Pain in shingles

The first symptom of shingles is usually discomfort or pain on an area of the skin, without any visible signs (known as prodromal pain). After a couple of days, however, redness appears on the skin at the site of the pain, and soon the characteristic skin rash associated with shingles appears.

The rash is often accompanied by pain which, in some cases, can be very severe. It can be persistent or episodic and is often described as burning, stabbing or itching. It is not uncommon for the area affected to become excessively sensitive to touch, heat or cold. Something that normally does not hurt at all, for example clothing or bed linen against the skin, may feel very painful.

The pain generally clears once the rash dries up and heals, which usually happens within a month. Sometimes, however, the pain can last for a longer period of time. This is because the nerves along which the virus spread when it was reactivated may have been damaged by the infection.

This long-term nerve pain, known as postherpetic neuralgia, is the most common complication of shingles.
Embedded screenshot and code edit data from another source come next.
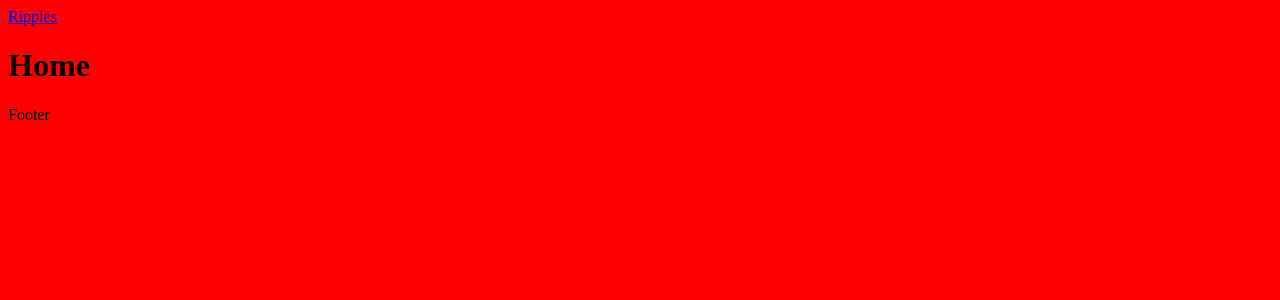
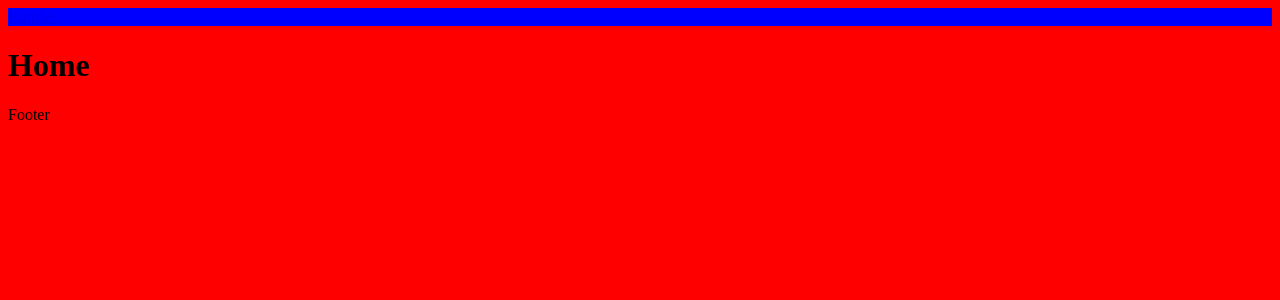
Before and after one commit to bst003/ripples, a React (Vite) app: page / in a window 1280 px wide. Shown: the top 300 px of the page. Built offline with nearby package versions, Linux system fonts and the light colour scheme.

Commit message:
Add Header and Footer scss files

```diff
--- a/src/parts/Footer.jsx
+++ b/src/parts/Footer.jsx
@@ -1,3 +1,5 @@
+import "./Footer.scss";
+
 const Footer = () => {
   return (
     <header className="site-footer">
--- a/src/parts/Header.jsx
+++ b/src/parts/Header.jsx
@@ -1,4 +1,6 @@
 import { Link } from "react-router-dom";
+
+import "./Header.scss";
 
 const Header = () => {
   return (
--- /dev/null
+++ b/src/parts/Header.scss
@@ -0,0 +1,3 @@
+.site-header{
+    background-color: blue;
+}
```
Also changed, not shown: src/parts/Footer.scss (added).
It rarely affects younger people, but the older a person is when they get shingles, the greater the risk of this and other complications.

Read more about postherpetic neuralgia here.